=== TASK DIRECTIONS ===
Every line of the entries below that includes "active" belongs in the answer, copied as written.
----- RECORDED DATA
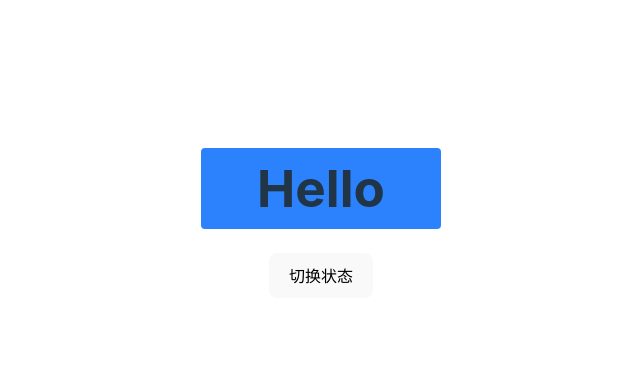
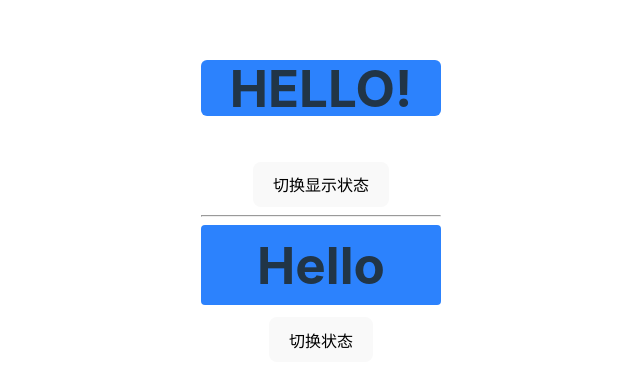
Before and after one commit to haokunaxx/react-study-project, a React (Vite) app: page / in a window 1280 px wide. Shown: the part 189-576 px from the top of the page, without its empty margins (319-959 px from the left). Built offline with nearby package versions, Linux system fonts and the light colour scheme.

Commit message:
CSSTransition组件Demo完善、SwitchTransition组件demo完善

```diff
--- a/src/practices/react-transition-group/src/CompCSSTransition.css
+++ b/src/practices/react-transition-group/src/CompCSSTransition.css
@@ -37,3 +37,57 @@
 .appear-done{
   opacity: 1;
 }
+
+
+/* slide */
+.slide-appear,
+.slide-appear{
+  opacity: 0;
+  transform: translateX(-100%);
+}
+
+.slide-enter{
+  opacity: 0;
+  transform: translateX(-100%);
+}
+
+.slider-exit{
+  opacity: 0;
+  transform: translateX(0);
+}
+
+
+.slide-appear-active,
+.slide-enter-active{
+  opacity: 1;
+  transform: translateX(0);
+}
+
+.slide-exit-active{
+  opacity: 0;
+  transform: translateX(100%);
+}
+
+.slide-appear-active,
+.slide-enter-active,
+.slide-exit-active{
+  transition: transform 500ms ease, opacity 500ms ease;
+}
+
+
+.outer{
+  position: relative;
+  padding-top: 102px;
+}
+
+.inner{
+  position: absolute;
+  left: 0;
+  top: 0;
+  margin: 0;
+  width: 100%;
+  /* border: 1px solid #ddd; */
+  background-color: #2c82fd;
+  border-radius: 6px;
+  overflow: hidden;
+}
--- a/src/practices/react-transition-group/src/CompCSSTransition.tsx
+++ b/src/practices/react-transition-group/src/CompCSSTransition.tsx
@@ -4,20 +4,46 @@ import './CompCSSTransition.css'
 const transitionDuration = 1000
 
 export const CompCSSTransitionDemo = () => {
-  const nodeRef = useRef<HTMLHeadingElement>(null)
+  const helloRef = useRef<HTMLHeadingElement>(null),
+    hiRef = useRef<HTMLHeadingElement>(null)
+
   const [visible, setVisible] = useState(true)
 
   return (
-    <>
-      <CSSTransition
+    <div className='outer'>
+
+      {/* <CSSTransition
         appear
-        nodeRef={nodeRef}
+        nodeRef={helloRef}
         in={visible}
         timeout={transitionDuration}
       >
-        <h1 ref={nodeRef}>HELLO WORLD </h1>
+        <h1 ref={helloRef}>HELLO! </h1>
+      </CSSTransition> */}
+      <CSSTransition
+        appear
+        nodeRef={helloRef}
+        in={visible}
+        timeout={transitionDuration}
+        classNames='slide'
+      >
+        <h1 className='inner' ref={helloRef}>
+          HELLO!
+        </h1>
+      </CSSTransition>
+      <CSSTransition
+        mountOnEnter
+        // appear
+        nodeRef={hiRef}
+        in={!visible}
+        timeout={transitionDuration}
+        classNames='slide'
+      >
+        <h1 className='inner' ref={hiRef}>
+          Hi!
+        </h1>
       </CSSTransition>
       <button onClick={() => setVisible(!visible)}>切换显示状态</button>
-    </>
+    </div>
   )
 }
--- a/src/practices/react-transition-group/src/CompSwitchTransition.css
+++ b/src/practices/react-transition-group/src/CompSwitchTransition.css
@@ -6,12 +6,7 @@
 .slide-enter-active{
     opacity: 1;
     transform: translateX(0);
-    /* transition: transform 500ms ease; */
 }
-
-/* .slide-enter-done{
-    opacity: 1;
-} */
 
 .slide-exit{
     opacity: 1;
@@ -21,12 +16,8 @@
 .slide-exit-active{
     opacity: 0;
     transform: translateX(100%);
-    /* transition: transform 500ms ease; */
 }
 
-/* .slide-exit-done{
-    opacity: 0;
-} */
 
 .slide-enter-active,
 .slide-exit-active{
@@ -36,13 +27,18 @@
 
 
 .comp-switch-transition-demo-box{
-    /* position: relative; */
+    position: relative;
+    width: 240px;
+    padding-top: 92px;
 }
+
 .comp-switch-transition-demo-h1{
-    margin: 24px auto;
+    position: absolute;
+    top: 0;
+    left: 0;
+    margin: 0;
     padding: 12px 0;
     width: 240px;
-    /* border: 1px solid #2c82fd; */
     background-color: #2c82fd;
     border-radius: 4px;
 }
--- a/src/practices/react-transition-group/src/index.tsx
+++ b/src/practices/react-transition-group/src/index.tsx
@@ -1,16 +1,17 @@
-import { CompTransitionDemo } from "./CompTransition";
-import { CompCSSTransitionDemo } from "./CompCSSTransition";
-import { CompSwitchTransitionDemo } from "./CompSwitchTransition";
+import { CompTransitionDemo } from './CompTransition'
+import { CompCSSTransitionDemo } from './CompCSSTransition'
+import { CompSwitchTransitionDemo } from './CompSwitchTransition'
 export const ReactTransitionGroupDemo = () => {
   return (
     <>
       {false && (
         <>
           <CompTransitionDemo />
-          <CompCSSTransitionDemo />
         </>
       )}
+      <CompCSSTransitionDemo />
+      <hr />
       <CompSwitchTransitionDemo />
     </>
-  );
-};
+  )
+}
```
Also changed, not shown: src/practices/react-transition-group/src/CompSwitchTransition.tsx (+17 -14 lines).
----------
=== OUTPUT OF THE TASK ===
+.slide-appear-active,
+.slide-enter-active{
+.slide-exit-active{
+.slide-appear-active,
+.slide-enter-active,
+.slide-exit-active{
 .slide-enter-active{
 .slide-exit-active{
 .slide-enter-active,
 .slide-exit-active{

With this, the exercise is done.